I don’t claim to have the secret to knowing the truth. But I do know one of the secrets to not knowing the truth. That would be to look at all the facts, and only believe the ones that tell you that the truth is what you wish the truth was.
This is sometimes called “motivated reasoning,” which is a method by which a person can believe that what they wish were true is actually true, basically by accepting only evidence that supports the truth of what one wishes were true, and disregarding evidence to the contrary.
Motivated reasoning is a close cousin of the twin demons of “selective perception” and “confirmation bias.” All these are enemies of clear thinking.
The current occupant of the Oval Office gave a master class in all of the above with a tweet this morning celebrating a poll result. It reads:
Thank you to Rasmussen for the honest polling. Just hit 50%, which is higher than Cheatin’ Obama at the same time in his Administration.
It’s true. The latest Rasmussen poll on approval/disapproval of President Trump’s performance of his job as president shows him with 50 percent approval and 49 percent disapproval in the three-day period ending April 1.
It’s also true that Rasmussen is the only reputable pollster who shows Trump’s approval rating that high. Gallup, by contrast, in its latest weekly result completed on Saturday, showed Trump with 55 percent disapproval and 39 percent approval.
Despite its long history and prestige, I don’t swear by Gallup. And, despite the suspicions of some liberals, I view Rasmussen as reputable, although something about their methodology seems to lead to them often reaching results that Republicans like.

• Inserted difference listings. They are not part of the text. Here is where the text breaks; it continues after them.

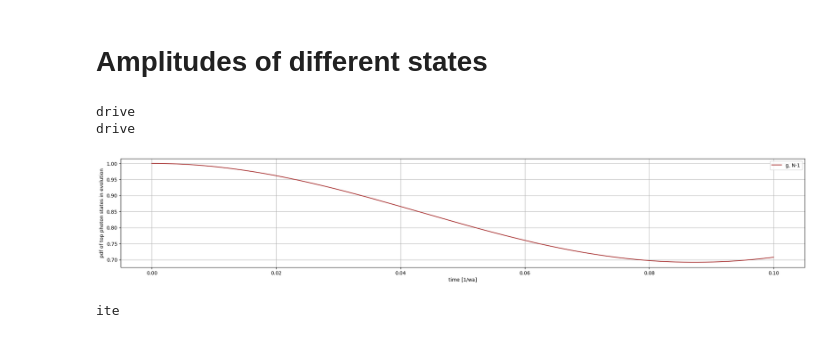
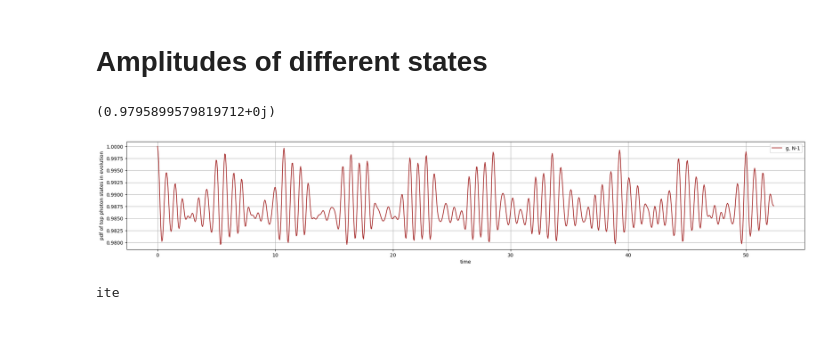
Before and after one commit to Pablo-The-Squirell/Simplest-JC-Model-E-state-Finder, a Jupyter notebook: Codes/Time_evolution.ipynb, the cells around one changed output. Drawn from its saved outputs; the diff is of its cells as text; code cells hidden in the pictures.

```diff
--- a/Codes/Time_evolution.ipynb
+++ b/Codes/Time_evolution.ipynb
@@ -67,73 +88,50 @@ KeyboardInterrupt:
 # %% [markdown]
 # Amplitudes of different states
 # %%
-wc= 30
-wa= 30
+wa= 1.2
+wc = 10
 d = wa-wc
-Omega = 2
-N= 3
-w= 0
+Omega = 1.2
+N= 20
+w= 1.2
+f = [0.09]
 psi0 = tensor(fock(N, 1), fock(2,0))
-psi1 = tensor(fock(N, 0), fock(2,1))
+psi1 = tensor(fock(N, 1), fock(2,1))
 e_N_1 = tensor(fock(N, N-1), fock(2,1))
 g_N_1 = tensor(fock(N, N-1), fock(2,0))
-for f in [10]:
+for f in [1.2]:
 
     H_JC_rwa_driven = Hamiltonian( wa, wc, Omega, w, f, N, True, True).H_JC
     # H_JC_rwa_nondriven = Hamiltonian( wa, wc, Omega, w, f, N, True, False).H_JC
     H_JC_nonrwa_driven = Hamiltonian( wa, wc, w, f, Omega, N ,False,True).H_JC
     # H_JC_nonrwa_nondriven = Hamiltonian( wa, wc, w, f, Omega, N ,False,False).H_JC
-    times = np.linspace(0.0, 3, 5000)
+    times = np.linspace(0.0, 20*np.pi/f, 1000)
     tau =times
     mpl.rc("figure", figsize=(25, 4))
-    results_rwa_driven=mesolve(H_JC_rwa_driven, tensor(fock(N, 1), fock(2,0)), tau)
+    results_rwa_driven=mesolve(H_JC_rwa_driven, psi0, tau)
     states_rwa_driven=results_rwa_driven.states
 
     # results_rwa_nondriven=mesolve(H_JC_rwa_nondriven, psi0, tau)
     # states_rwa_nondriven=results_rwa_nondriven.states
 
-    results_nonrwa_driven=mesolve(H_JC_nonrwa_driven, tensor(fock(N, 1), fock(2,0)), tau)
-    states_nonrwa_driven=results_nonrwa_driven.states
 
     # results_nonrwa_nondriven=mesolve(H_JC_nonrwa_nondriven, psi0, tau)
     # states_nonrwa_nondriven=results_nonrwa_nondriven.states
 
     # Visualize the results
     expect_rwa_driven_gg = [((states_rwa_driven[i].overlap(psi0))*np.conjugate(states_rwa_driven[i].overlap(psi0))) for i in range(len(tau))]
-    # expect_rwa_nondriven = [np.sqrt((states_rwa_nondriven[i].overlap(psi0))*np.conjugate(states_rwa_nondriven[i].overlap(psi0))) for i in range(len(tau))]
-    expect_nonrwa_driven = [((states_nonrwa_driven[i].overlap(psi0))*np.conjugate(states_nonrwa_driven[i].overlap(psi0))) for i in range(len(tau))]
-    # expect_nonrwa_nondriven = [np.sqrt((states_nonrwa_nondriven[i].overlap(psi0))*np.conjugate(states_nonrwa_nondriven[i].overlap(psi0))) for i in range(len(tau))]
-    # plt.plot(tau/wa, expect_rwa_driven, label = 'rwa/driven',color="grey")
-    # # plt.plot(tau/wa, expect_rwa_nondriven, label = 'rwa/nondriven',color="orange")
-    # plt.plot(tau/wa, expect_nonrwa_driven, label = 'nonrwa/driven',color="red")
-    # # plt.scatter(tau/wa, expect_nonrwa_nondriven, label = 'nonrwa/nondriven',color="b")
-    # plt.legend()
-    # plt.xlabel('time [1/wa]')
-    # plt.ylabel('pdf of psi0 in evolution')
-    # plt.title('psi0')
-    # plt.grid()
-    # plt.show()
+    expect_rwa_driven_g = [((states_rwa_driven[i].overlap(psi1))*np.conjugate(states_rwa_driven[i].overlap(psi1))) for i in range(len(tau))]
+    print(np.min(np.array(expect_rwa_driven_g)+np.array(expect_rwa_driven_gg)))
+    plt.plot(tau, np.array(expect_rwa_driven_g)+np.array(expect_rwa_driven_gg), label = 'g, N-1',color="brown")
 
-    # lines = np.arange(0, 10, 4*np.pi/w)
-    # Visualize the results
-    expect_rwa_driven = [((states_rwa_driven[i].overlap(psi1))*np.conjugate(states_rwa_driven[i].overlap(psi1))) for i in range(len(tau))]
-    expect_rwa_driven_g = [((states_rwa_driven[i].overlap(psi1))*np.conjugate(states_rwa_driven[i].overlap(psi1))) for i in range(len(tau))]
-    # expect_nonrwa_driven = [np.sqrt((states_nonrwa_driven[i].overlap(g_N_1))*np.conjugate(states_nonrwa_driven[i].overlap(g_N_1))) for i in range(len(tau))]
-    # expect_nonrwa_nondriven = [np.sqrt((states_nonrwa_nondriven[i].overlap(psi1))*np.conjugate(states_nonrwa_nondriven[i].overlap(psi1))) for i in range(len(tau))]
-    # plt.plot(tau/wa, expect_rwa_driven, label = 'e, N-1',color="green")
-    plt.plot(tau/wa, np.array(expect_rwa_driven_g)+np.array(expect_rwa_driven_gg), label = 'g, N-1',color="brown")
-    # plt.vlines(lines, ymin = 0, ymax = np.max(expect_rwa_driven_g))
-    # plt.plot(tau/wa, expect_nonrwa_driven, label = 'nonrwa/driven',color="blue")
-    # plt.scatter(tau/wa, expect_nonrwa_nondriven, label = 'nonrwa/nondriven',color="b")
     plt.legend()
-    plt.xlabel('time [1/wa]')
+    plt.xlabel('time')
     plt.ylabel('pdf of top photon states in evolution')
     plt.grid()
     plt.show()
     print('ite')
 # %% [output]
-drive
-drive
+(0.9795899579819712+0j)
-[figure, old version]
+[figure, new version]
 ite
 # %%
```
Also changed, not shown: parts of 5 cells of this notebook, 2 other files.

Many other reputable pollsters, in fact, all reputable pollsters other than Rasmussen, show the president with a rating that is below water, meaning more disapprovers than approvers.
Through the miracle of “selective perception” and “confirmation bias,” the current incumbent is able to convince himself (and perhaps convince many of his Twitter followers) that his approval rating is doing well, especially compared to his despised predecessor, whose first name is actually “Barack” and not “Cheatin’.”
Maybe Rasmussen is the only major pollster that knows how to measure approval. There’s not really any way to know.
But it strikes me as more likely that Trump has a problem with selective perception/motivated reasoning, or at least thinks his base does.
Here’s a paragraph from the Wikipedia article on motivated reasoning:
The processes of motivated reasoning are a type of inferred justification strategy which is used to mitigate cognitive dissonance. When people form and cling to false beliefs despite overwhelming evidence, the phenomenon is labeled “motivated reasoning”. In other words, “rather than search rationally for information that either confirms or disconfirms a particular belief, people actually seek out information that confirms what they already believe”. This is “a form of implicit emotion regulation in which the brain converges on judgments that minimize negative and maximize positive affect states associated with threat to or attainment of motives.
And here’s Phillip Bump of the Washington Post’s reaction to Trump’s Rasmussen tweet, which puts it into the larger context of Trump’s selective perception habits. It’s headlined: “The only information Trump supports is information that makes him look good.”